Dr. Rob Baker, Professor of Political Science, and Dr. Jeff Ankrom, Professor Emeritus of Economics, have created a unique and exciting summer internship program that enables students to integrate classroom theory with hands-on government experience. Linking the theory and practice of local government results in a rich and rewarding experience that cannot be attained in the classroom alone. This educational opportunity is invaluable if you are contemplating a career in government, and the internship is an outstanding addition to your resume. Beginning with the 2016 Program, Dr. Craig Waldron, Instructor of Public Administration at Hamline University in St. Paul, MN will replace Dr. Ankrom who has taken a position at another university.
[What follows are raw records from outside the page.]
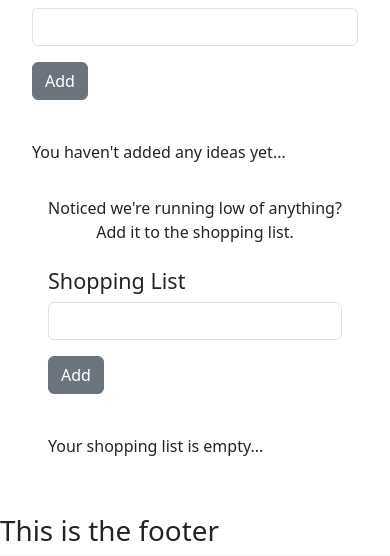
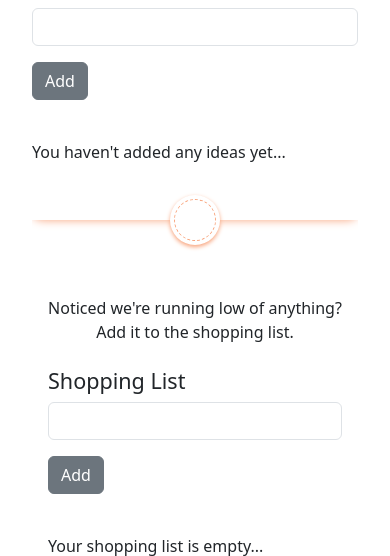
Before and after one commit to llewellynksj/hackteam4, a Django app: page /household/food/ in a window 390 px wide. Shown: the part 317-873 px from the top of the page. Run offline with Django 5.2, Linux system fonts and the light colour scheme; the visitor is signed in with stand-in values (Sample User, id 1); data that the repository does not hold is empty.

Commit message:
Add page divider on food.html, and update base title

```diff
--- a/household/templates/food.html
+++ b/household/templates/food.html
@@ -23,6 +23,7 @@
   </ul>
 </div>
 
+<!-- Meal Ideas -->
 <div class="m-4">
   <div class="d-flex flex-md-row flex-column m-2">
     <div class="col-sm-12 col-md-7">
@@ -49,6 +50,13 @@
       <p class="mt-3">You haven't added any ideas yet...</p>
       {% endif %}
     </div>
+
+    <!-- Page seperator -->
+    <div class="divider d-block d-md-none">
+      <div class="divider-inner"></div><span><i class="fa-thin fa-circle-heart"></i></span>
+    </div>
+
+    <!-- Shopping List -->
     <div class="col-sm-12 col-md-5 m-3">
       <p class="text-center">Noticed we're running low of anything? Add it to the shopping list.</p>
       <h4 class="mt-4">Shopping List</h4>
--- a/static/css/styles.css
+++ b/static/css/styles.css
@@ -2,3 +2,55 @@
 .navbar {
     min-height: 80px;
 }
+
+/* Page divider */
+/* Code adapted from Isabel C CodePen 'Pure CSS Horizontal Divider With Star Icon':
+https://codepen.io/isabelc/pen/MmrJgx */
+.divider {
+    margin: 40px auto;
+    width: 700px;
+    max-width: 100%;
+    position: relative;
+}
+
+.divider-inner {
+    overflow: hidden;
+    height: 20px;
+}
+
+.divider-inner:after {
+    content: '';
+    display: block;
+    margin: -25px auto 0;
+    width: 100%;
+    height: 25px;
+    border-radius: 10px;
+    box-shadow: 0 0 10px #F8A37B;
+}
+
+.divider span {
+    width: 50px;
+    height: 50px;
+    position: absolute;
+    bottom: 100%;
+    margin-bottom: -25px;
+    left: 50%;
+    margin-left: -25px;
+    border-radius: 100%;
+    box-shadow: 0 2px 4px #F8A37B;
+    background: #fff;
+}
+
+.divider i {
+    position: absolute;
+    top: 4px;
+    bottom: 4px;
+    left: 4px;
+    right: 4px;
+    border-radius: 100%;
+    border: 1px dashed #F8A37B;
+    text-align: center;
+    line-height: 40px;
+    color: #F8A37B;
+    font-size: 30px;
+}
--- a/templates/base.html
+++ b/templates/base.html
@@ -12,7 +12,7 @@
     <meta name="viewport"
         content="width=device-width, user-scalable=no, initial-scale=1.0, maximum-scale=1.0, minimum-scale=1.0">
     <meta http-equiv="X-UA-Compatible" content="ie=edge">
-    <title>Home</title>
+    <title>FairPlay</title>
     <link href="https://cdn.jsdelivr.net/npm/bootstrap@5.3.3/dist/css/bootstrap.min.css" rel="stylesheet"
         integrity="sha384-QWTKZyjpPEjISv5WaRU9OFeRpok6YctnYmDr5pNlyT2bRjXh0JMhjY6hW+ALEwIH" crossorigin="anonymous">
 
```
The program, open to students from any college or university, is 8 weeks in duration and consists of an internship component and a class/seminar component. Students are placed as interns in a host local government department and given 1 or more projects to complete by the end of the program. On-site faculty are accessible each day for students to consult on their projects, and to facilitate the independent work that will be required for them to complete their assignments. Students also take a class two nights per week, and are required to attend local government meetings. The typical schedule for the internship component is 8-5 Monday-Thursday, and 8-12 Fridays. The internships are unpaid. Students receive 6-8 hours of college credit for successful completion of the program. The total cost to the student is around $5,500 and includes tuition, housing, transportation to and from the city, and 2 extended weekend excursions during the course of the program.
The 2013 program was hosted by the City and County of Eau Claire, Wisconsin.
Pictured above are Terrence Williams (’13, University of Florida), Brianna Betts (’14, Wittenberg), Karen Daniel-Hamberg (’15 Wittenberg), George Cooper (’13 Wittenberg), Ben Swegarden (’13 University of Wisconsin-Eau Claire), Brittany Williams (’14 Wittenberg), and Shelby Knapp (’15 Wittenberg). The students were placed in various departments of city and county government, given 2-3 projects to complete during the period, took a seminar in local government administration and finance twice weekly, and attended local government meetings. We also took two extended weekend excursions, one to the Black Hills and Mt. Rushmore, SD, and the other one to the Milwaukee Music Festival.
***The 2016 Program will be hosted by the City of River Falls, WI*** If you are an interested student, please contact Dr. Baker (firstname.lastname@example.org).
***Host local governments are sought for the 2017 program year and beyond. If interested please click on the links below under Links for Local Governments.
Links for Local Governments
Links for Interested Students
ICMA Interest in this Program
ICMA sponsorship of this program grows out of its concerted efforts to increase awareness among college students about career opportunities in local government management. This is particularly important in the current climate of increasing devolution of government responsibility to local jurisdictions coupled with demographic trends indicating that local government administrators are retiring in large numbers creating a “quiet recruitment crisis” as vacancies are not being filled fast enough. This Local Government Management Internship Program (LGMIP) is one of several ICMA sponsored initiatives designed to address these concerns. For more information about ICMA’s “Next Generation Initiatives” click on the following links to articles written by ICMA Executive Director, Robert O’Neill, and Deputy Executive Director, Elizabeth Kellar.
A Testimonial from Scot Simpson, City Administrator, River Falls, WI
"The City of River Falls was fortunate to have six bright, capable young people from the Wittenberg University/ICMA Local Government Internship Program for a number of weeks during the summer of 2010. The students worked on many projects of concern to the City’s staff and its elected leadership. The cost of the program to the City of less than $5,000 dollars provided the City with 1,000 hours of work on priority projects. The students brought a fresh perspective and positive attitude to work each day. One of the unique benefits of this program was the added perspective and assistance received via the program’s two advising professors being on-site in River Falls. I would be happy to have another team of Wittenberg/ICMA students and their professors back every summer."
Why is this program needed?
See what the New York Times wrote about the “graying” of the government management profession (NYT, 1-11-7)
Our Legacy: The Next Generation by O'Neill, Robert
In this article, Robert O'Neill, ICMA executive director, describes his experiences as a young professional entering the field of local government, and the assistance and guidance he received from the senior managers with whom he worked. Includes several ICMA initiatives underway to promote local government work among young professionals, such as a resource guide, an internship toolkit, and partnerships with the academic community.
The Ultimate Community Service by Kellar, Elizabeth
This article discusses the challenges public managers face in recruiting young people into the public sector. It also provides an overview of the interests of young professionals and the current age distribution of managers, and outlines procedures for reaching out to the next generation.
Meredith, NH Welcomes Interns by Rob Carty
This article introduces the 2005 interns and highlights their experiences in Meredith, NH.
Dr. Rob Baker
Dr. Craig Waldron